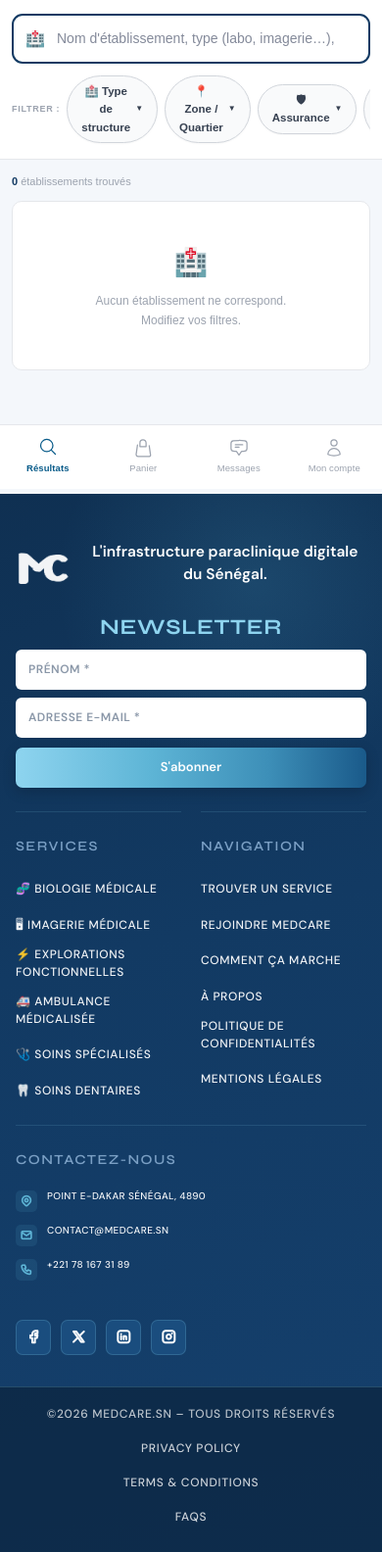
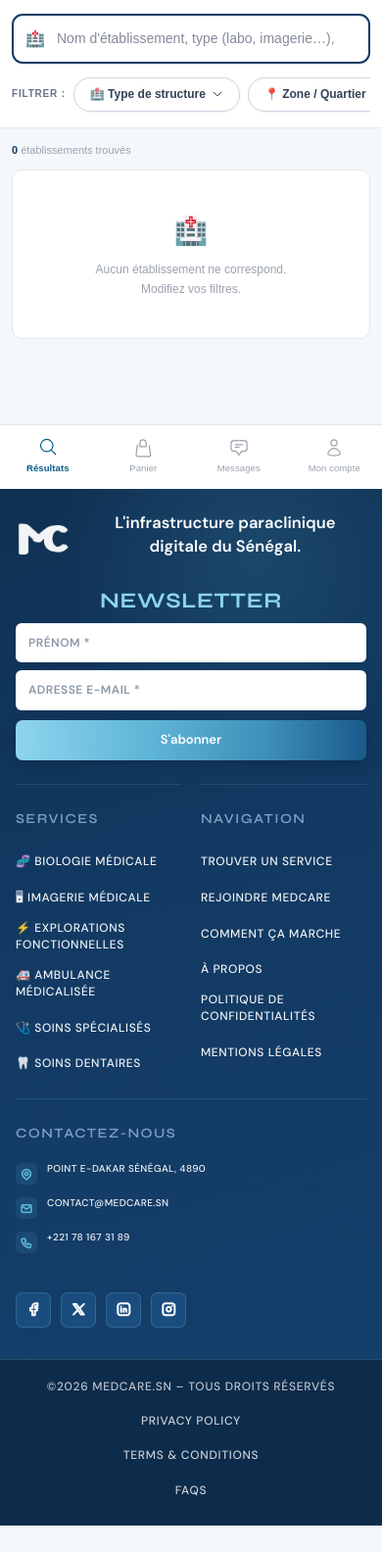
Before and after one commit to CristianESONO/MedcareConnect-main, a Django app: page /healthcare/annuaire/ in a window 390 px wide. Shown: the part 345-1929 px from the top of the page at 98% size. After the commit the page ends 1902 px from the top, so only its background shows below. Run offline with Django 5.2, Linux system fonts and the light colour scheme; data comes from the database, SQL or seed files in the repository; data that the repository does not hold is empty; style sheets or scripts are compiled from the project's sources; parts of the project's set-up code (start-up, migrations or seed data) failed here and were passed over.

Commit message:
style(mobile): ameliore la messagerie, la navigation mobile, le footer et l'annuaire

```diff
--- a/static/css/visitor_chrome.css
+++ b/static/css/visitor_chrome.css
@@ -596,11 +596,18 @@
 }
 
 .mc-landing-burger[aria-expanded="true"] .mc-landing-burger-open {
+  display: block;
+}
+
+.mc-landing-burger[aria-expanded="true"] .mc-landing-burger-close {
   display: none;
 }
 
-.mc-landing-burger[aria-expanded="true"] .mc-landing-burger-close {
-  display: block;
+body.mc-visitor-drawer-open .mc-landing-burger,
+body.mc-visitor-drawer-open .mc-app-burger {
+  opacity: 0;
+  pointer-events: none;
+  transition: opacity 0.2s ease;
 }
 
 .mc-app-burger:hover,
@@ -965,11 +972,13 @@ body.mc-app-drawer-open {
 }
 
 .mc-footer-tagline {
-  margin: 0;
-  font-size: 14px;
-  line-height: 1.4;
-  color: rgba(255, 255, 255, 0.82);
-  max-width: 220px;
+  margin: 10px auto;
+  font-size: 16px;
+  font-weight: 600;
+  line-height: 1.45;
+  color: rgba(255, 255, 255, 0.95);
+  text-align: center;
+  max-width: 320px;
   flex: 1 1 auto;
   min-width: 0;
 }
@@ -1396,13 +1405,13 @@ body.mc-app-drawer-open {
   }
 
   .mc-footer-tagline {
-    font-size: 15.5px !important;
+    font-size: 16.5px !important;
     font-weight: 700 !important;
     color: #ffffff !important;
     text-align: center !important;
     max-width: 100% !important;
     line-height: 1.45;
-    margin: 8px auto 16px !important;
+    margin: 10px auto 16px !important;
   }
 
   .mc-footer-links a {
--- a/static/healthcare/css/annuaire.css
+++ b/static/healthcare/css/annuaire.css
@@ -84,57 +84,83 @@
   display: flex;
   flex-wrap: wrap;
   align-items: center;
-  gap: 7px;
-  padding-top: 2px;
+  gap: 8px;
+  padding-top: 4px;
+}
+@media (max-width: 767px) {
+  .ann-filter-row {
+    overflow-x: auto;
+    flex-wrap: nowrap;
+    padding-bottom: 6px;
+    -webkit-overflow-scrolling: touch;
+    scrollbar-width: none;
+  }
+  .ann-filter-row::-webkit-scrollbar {
+    display: none;
+  }
 }
 .ann-filter-lbl {
-  font-size: 9px;
+  font-size: 10px;
   font-weight: 700;
   text-transform: uppercase;
   letter-spacing: 0.08em;
-  color: var(--ann-g400);
+  color: #64748b;
   white-space: nowrap;
 }
 .ann-filter-chip {
   display: inline-flex;
   align-items: center;
-  gap: 5px;
-  padding: 6px 14px;
-  border: 1px solid #d1d5db;
-  border-radius: 999px;
-  background: #f9fafb;
-  font-size: 11.5px;
+  gap: 6px;
+  padding: 7px 16px;
+  border: 1px solid #cbd5e1;
+  border-radius: 20px;
+  background: #ffffff;
+  font-size: 12px;
   font-weight: 600;
-  color: #374151;
+  color: #334155;
   cursor: pointer;
-  transition: all 0.18s ease;
+  transition: all 0.2s cubic-bezier(0.16, 1, 0.3, 1);
   user-select: none;
   font-family: inherit;
-  box-shadow: 0 1px 2px rgba(0, 0, 0, 0.03);
+  white-space: nowrap;
+  box-shadow: 0 1px 3px rgba(15, 23, 42, 0.05);
 }
 .ann-filter-chip:hover {
-  border-color: var(--ann-blue);
-  color: var(--ann-blue);
-  background: #fff;
+  border-color: #0284c7;
+  color: #0f172a;
+  background: #f8fafc;
+  box-shadow: 0 3px 10px rgba(2, 132, 199, 0.12);
 }
 .ann-filter-chip.active {
-  border-color: var(--ann-blue);
-  background: var(--ann-blue);
-  color: #fff;
-  box-shadow: 0 2px 8px rgba(10, 92, 138, 0.25);
+  border-color: #123a63;
+  background: linear-gradient(135deg, #123a63, #0b2545);
+  color: #ffffff;
+  box-shadow: 0 4px 14px rgba(18, 58, 99, 0.25);
+}
+.ann-chip-chevron {
+  transition: transform 0.2s ease;
+}
+.ann-filter-chip.active .ann-chip-chevron {
+  transform: rotate(180deg);
 }
 .ann-sort-select {
-  font-size: 11.5px;
+  font-size: 12px;
   font-weight: 600;
-  padding: 6px 12px;
-  border-radius: 999px;
-  border: 1px solid #d1d5db;
-  background: #f9fafb;
-  color: #374151;
+  padding: 7px 14px;
+  border-radius: 20px;
+  border: 1px solid #cbd5e1;
+  background: #ffffff;
+  color: #334155;
   cursor: pointer;
   outline: none;
   font-family: inherit;
-  box-shadow: 0 1px 2px rgba(0, 0, 0, 0.03);
+  white-space: nowrap;
+  box-shadow: 0 1px 3px rgba(15, 23, 42, 0.05);
+  transition: all 0.2s ease;
+}
+.ann-sort-select:hover, .ann-sort-select:focus {
+  border-color: #0284c7;
+  color: #0f172a;
 }
 .ann-reset-btn {
   display: none;
--- a/templates/healthcare/annuaire.html
+++ b/templates/healthcare/annuaire.html
@@ -34,24 +34,24 @@
               🏥 Type de structure
             {% endif %}
           </span>
-          <span aria-hidden="true" style="font-size:8px">▼</span>
+          <svg class="ann-chip-chevron" fill="none" viewBox="0 0 24 24" stroke-width="2" stroke="currentColor" style="width:12px;height:12px;flex-shrink:0"><path stroke-linecap="round" stroke-linejoin="round" d="m19.5 8.25-7.5 7.5-7.5-7.5"/></svg>
         </button>
         <button type="button" class="ann-filter-chip{% if current_zone %} active{% endif %}" data-ann-panel="zone" id="ann-chip-zone">
           <span id="ann-lbl-zone">{% if current_zone %}📍 {{ current_zone }}{% else %}📍 Zone / Quartier{% endif %}</span>
-          <span aria-hidden="true" style="font-size:8px">▼</span>
+          <svg class="ann-chip-chevron" fill="none" viewBox="0 0 24 24" stroke-width="2" stroke="currentColor" style="width:12px;height:12px;flex-shrink:0"><path stroke-linecap="round" stroke-linejoin="round" d="m19.5 8.25-7.5 7.5-7.5-7.5"/></svg>
         </button>
         <button type="button" class="ann-filter-chip{% if current_assurances %} active{% endif %}" data-ann-panel="ins" id="ann-chip-ins">
           <span id="ann-lbl-ins">
             {% if current_assurances %}🛡 {{ current_assurances|length }} assurance{{ current_assurances|length|pluralize }}{% else %}🛡 Assurance{% endif %}
           </span>
-          <span aria-hidden="true" style="font-size:8px">▼</span>
+          <svg class="ann-chip-chevron" fill="none" viewBox="0 0 24 24" stroke-width="2" stroke="currentColor" style="width:12px;height:12px;flex-shrink:0"><path stroke-linecap="round" stroke-linejoin="round" d="m19.5 8.25-7.5 7.5-7.5-7.5"/></svg>
         </button>
         <button type="button" class="ann-filter-chip{% if current_delai %} active{% endif %}" data-ann-panel="rdv" id="ann-chip-rdv">
           <span id="ann-lbl-rdv">
             {% if current_delai %}⏱ {% for val, label in annuaire_delai_choices %}{% if current_delai == val %}{{ label }}{% endif %}{% endfor %}
             {% else %}⏱ Disponibilité RDV{% endif %}
           </span>
-          <span aria-hidden="true" style="font-size:8px">▼</span>
+          <svg class="ann-chip-chevron" fill="none" viewBox="0 0 24 24" stroke-width="2" stroke="currentColor" style="width:12px;height:12px;flex-shrink:0"><path stroke-linecap="round" stroke-linejoin="round" d="m19.5 8.25-7.5 7.5-7.5-7.5"/></svg>
         </button>
 
         <span class="ann-filter-lbl" style="margin-left:4px">Trier :</span>
@@ -155,7 +155,6 @@
         </div>
         <div class="ann-card-meta">
           <div class="ann-meta-item">⏱ <span>{{ row.delai_label }}</span></div>
-          <div class="ann-meta-item">🕐 <span>{{ row.hours_short }}</span></div>
           <div class="ann-meta-item">🛡 <span>{{ row.insurance_count }} assurance{{ row.insurance_count|pluralize }}</span></div>
         </div>
         <div class="ann-card-footer">
```
Also changed, not shown: static/messaging/css/thread_wa.css (+49 -17 lines), templates/healthcare/organisme_detail.html (+10 -4 lines), templates/healthcare/partials/organisme_fiche_header_inner.html (+1 -6 lines).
====
Work required: Taking the material above one line at a time, count the lines that include "center" as a word or string, and give only that number.

Exercise answer: 4